It’s dusk and from the top of the Campanile tower, a marmalade sunset is seen settling on San Francisco’s skyline. Ph.D. candidate Tiffany Ng stretches her arms above her head, shakes out her hands and takes a seat on a wide wooden beach. She centers herself in front of the campus’ 20th century carillon, an instrument that touts 61 bronze bells—some of which traveled from England during the first World War.

“Not a bad view, right?” said Ng, smiling while looking over her shoulder at the Bay sunset. She is petite and small framed but commands the carillon’s double row of wooden batons (carillon’s peg-like keys) and pedal keyboards using both her clenched fists and feet to tap out a melody.

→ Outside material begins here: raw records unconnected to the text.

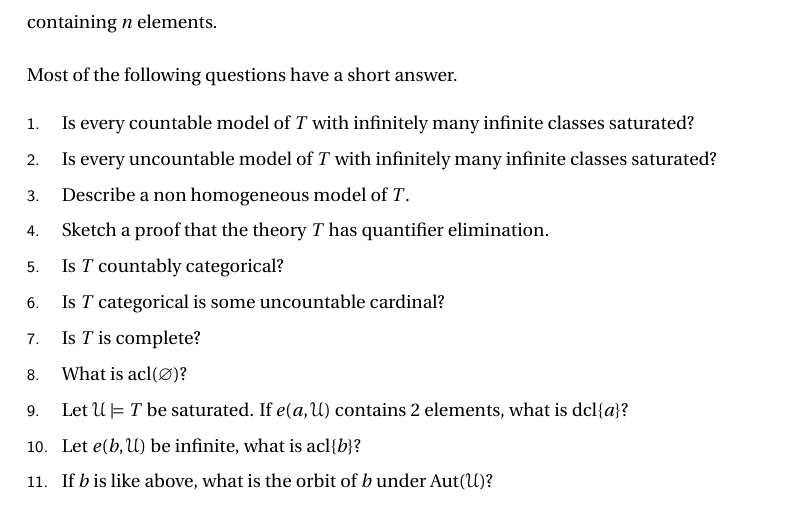
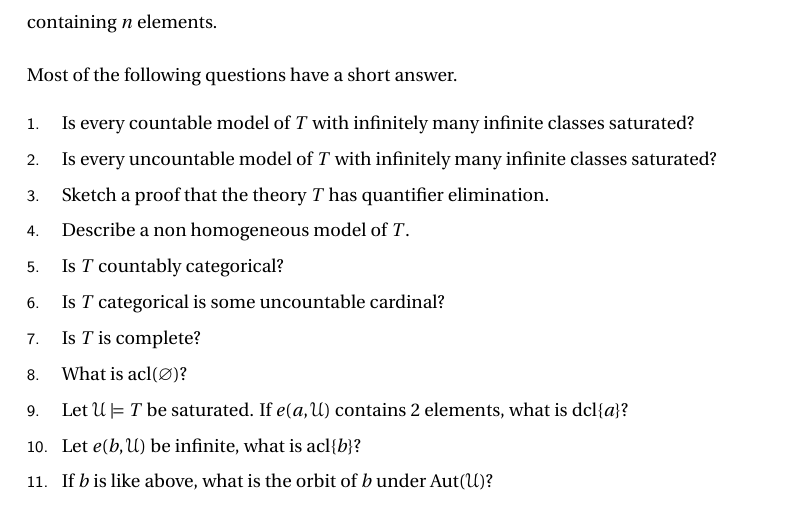
Before and after one commit to domenicozambella/teaching, a LaTeX problem sheet (Worksheets/example_sheet_00/example_sheet_00.tex): part of the page, cut so that both start at the same text. Compiled offline with LaTeX, dvips and Ghostscript.

Commit message:
riordinato

```diff
--- a/Worksheets/example_sheet_00/example_sheet_00.tex
+++ b/Worksheets/example_sheet_00/example_sheet_00.tex
@@ -92,8 +92,8 @@ Most of the following questions have a short answer.
 \begin{itemize}
 \item[1.] Is every countable model of $T$ with infinitely many infinite classes saturated?
 \item[2.] Is every uncountable model of $T$ with infinitely many infinite classes saturated?
-\item[3.] Describe a non homogeneous model of $T$.
-\item[4.] Sketch a proof that the theory $T$ has quantifier elimination.
+\item[3.] Sketch a proof that the theory $T$ has quantifier elimination.
+\item[4.] Describe a non homogeneous model of $T$.
 \item[5.] Is $T$ countably categorical?
 \item[6.] Is $T$ categorical is some uncountable cardinal?
 \item[7.] Is $T$ is complete?
```
Also changed, not shown: Worksheets/example_sheet_00/example_sheet_00.pdf.
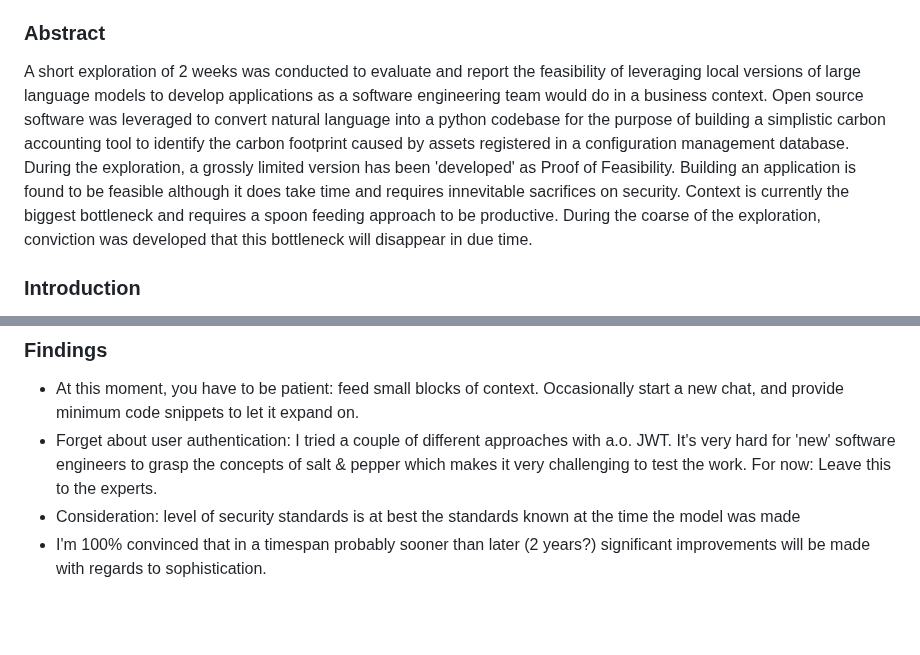
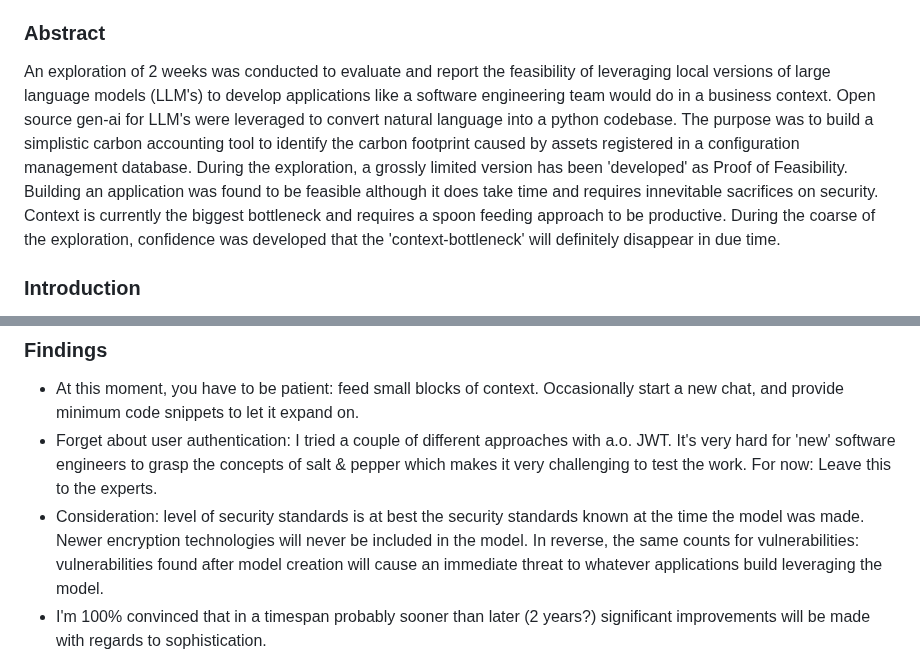
Before and after one commit to wynandhuizinga/Coding-with-AI, a Markdown page: README.md, 2 parts joined by grey strips. Drawn GitHub-style; blank space fills up the shorter version.

Commit message:
Update README.md
adjustment to abstract and findings

```diff
--- a/README.md
+++ b/README.md
@@ -12,7 +12,7 @@
 * [Acknowledgement & more](#acknowledgement)
 
 ### Abstract <a name="abstract"></a>
-A short exploration of 2 weeks was conducted to evaluate and report the feasibility of leveraging local versions of large language models to develop applications as a software engineering team would do in a business context. Open source software was leveraged to convert natural language into a python codebase for the purpose of building a simplistic carbon accounting tool to identify the carbon footprint caused by assets registered in a configuration management database. During the exploration, a grossly limited version has been 'developed' as Proof of Feasibility. Building an application is found to be feasible although it does take time and requires innevitable sacrifices on security. Context is currently the biggest bottleneck and requires a spoon feeding approach to be productive. During the coarse of the exploration, conviction was developed that this bottleneck will disappear in due time.
+An exploration of 2 weeks was conducted to evaluate and report the feasibility of leveraging local versions of large language models (LLM's) to develop applications like a software engineering team would do in a business context. Open source gen-ai for LLM's were leveraged to convert natural language into a python codebase. The purpose was to build a simplistic carbon accounting tool to identify the carbon footprint caused by assets registered in a configuration management database. During the exploration, a grossly limited version has been 'developed' as Proof of Feasibility. Building an application was found to be feasible although it does take time and requires innevitable sacrifices on security. Context is currently the biggest bottleneck and requires a spoon feeding approach to be productive. During the coarse of the exploration, confidence was developed that the 'context-bottleneck' will definitely disappear in due time.
 
 ### Introduction <a name="introduction"></a>
 My name is Wynand Huizinga, I work at Accenture's custom engineering entity (Liquid Studio & Sustainability) in NL where I've been granted some time in between projects to adopt knowledge in AI. I have a background in product design and frequently fulfilled a role as product owner/manager. In that role, the goal is always to have a low total cost of ownership (TCO). Converting 'user stories' into code with a partly automated team is hence an interesting topic. Working with online gen-ai tools is already a inconceivable, but does come with consequences and added risk. I already worked on my local machine (offline) with latent stable diffusion (image generation) for more than a year. New to me was the feasibility of running language models (GPT's) locally. Below my journey on exploring the possibilities of gen-ai in relation to programming using a large language model: To what extend, can AI replace development capabilities?
@@ -66,7 +66,7 @@ After a while of wiggling around about styling, I managed to get a simple page w
 ### Findings <a name="findings"></a>
 - At this moment, you have to be patient: feed small blocks of context. Occasionally start a new chat, and provide minimum code snippets to let it expand on.
 - Forget about user authentication: I tried a couple of different approaches with a.o. JWT. It's very hard for 'new' software engineers to grasp the concepts of salt & pepper which makes it very challenging to test the work. For now: Leave this to the experts.
-- Consideration: level of security standards is at best the standards known at the time the model was made
+- Consideration: level of security standards is at best the security standards known at the time the model was made. Newer encryption technologies will never be included in the model. In reverse, the same counts for vulnerabilities: vulnerabilities found after model creation will cause an immediate threat to whatever applications build leveraging the model.
 - I'm 100% convinced that in a timespan probably sooner than later (2 years?) significant improvements will be made with regards to sophistication.
 - Having ai behave as a team does work, but only very shortly. Already after about 2 rounds of discussion, the message streams become too long, and it gets 'confused' / 'forgetful'. Concepts such as an architectural design need to be re-iterated for ai to work at this moment in time. I am convinced however that this 'challenge' will get resolved probably rather sooner than later. For now, you have to be safesome with 'wasting space' with unnecessary context. I let it work out a few unit-testing, it was quite verbose, but I'd certainly evaluate those. Furthermore I tried out test driven development (TDD), but I swiftly ran into context size issues. Same for user stories, Gherkin and Domain driven development. All these can help you break down the work though.
 - Often your model doesn't provide the 'right' answer, but you do have to copy paste code to try that. Especially when you need to change multiple blocks in multiple files, it's easy to loose track. For this reason it's super important to have a versioning system where you can easily commit and reset branches.
```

Ng, who is an Associate Carillonist at Berkeley, is filing her dissertation this year. Her dissertation, “The Heritage of the Future: Musical Historicism/Musical Technologies during the Cold War” explores the intersection of the organ, carillon, historical performance practice movement, and audio technology industry from the 1960s-1980s.

“It’s so exciting to play,” said Ng, who frequently plays the carillon inside the Campanile. “Simultaneously, it’s a social experience because I’m playing for many people, but at the same time it’s isolating because I don’t see my audience.”

After attending Yale and Eastman School of Music, Ng came here to pursue her Ph.D. in musicology with a designated emphasis in new media at the Berkeley Center for New Media.

“It’s an amazing experience to be standing under those huge bells while they are played,” said Ng. “It’s a physical dance to play these bells.”

In addition to her studies, she has taught many graduate students — through the Democratic Education at Cal (DeCal) — how to write composition for the carillon. Her current students include Nils Bultmann, Matthew Goodheart, Jen Wang, Andrew V. Ly, Michael Nicholas and Rama Gottfried. At the end of the semester, she and her students have a recital.

Today, as part of celebrating the Campanile’s centennial, Ng will be performing throughout the year.

“She has boundless energy and is active in getting student composers to write for the instrument,” said Jeff Davis, the campus’ official carillonist for the last 31 years. Ng and Davis first met in 2004 and most recently performed together during the university’s kickoff centennial celebration, “Natural Frequencies.”

The performance included three 10-minute live performances, and light installation modulated in real time by data from the UC Berkeley seismometer inside the Hayward Fault. The title refers to the response of structures and systems to external forces.

“What I got from Jeff was attention to the bells, its timbre and playing them very gently to get a beautiful tone out of the bells,” said Ng, who was mentored by Davis for years, until joining the music staff in 2008.

Looking forward, Ng said she hopes to do a carillon professorship and continue touring Europe. One of her favorite times was when she performed in St. Colman’s Cathedral in Ireland. “One of the most enchanting things about being a carillonist is that they give you keys to these old towers,” said Ng, recalling how the Ireland cathedral used a skeleton key that was a foot long.

She also wants to encourage students on campus to take time to listen to the bells.

“It’s an amazing experience to be standing under those huge bells while they are played,” said Ng. “It’s a physical dance to play these bells.”

For more information on the Campanile’s upcoming events, visit #campanile100, which features events, a timeline of the tower’s history and a place for students to share memories, wishes and photos.

On February 4, 2015 — To kick off the University Campanile’s centennial, Tiffany Ng and Jeff Davis performed “Natural Frequencies,” a piece of three 10-minute live performances.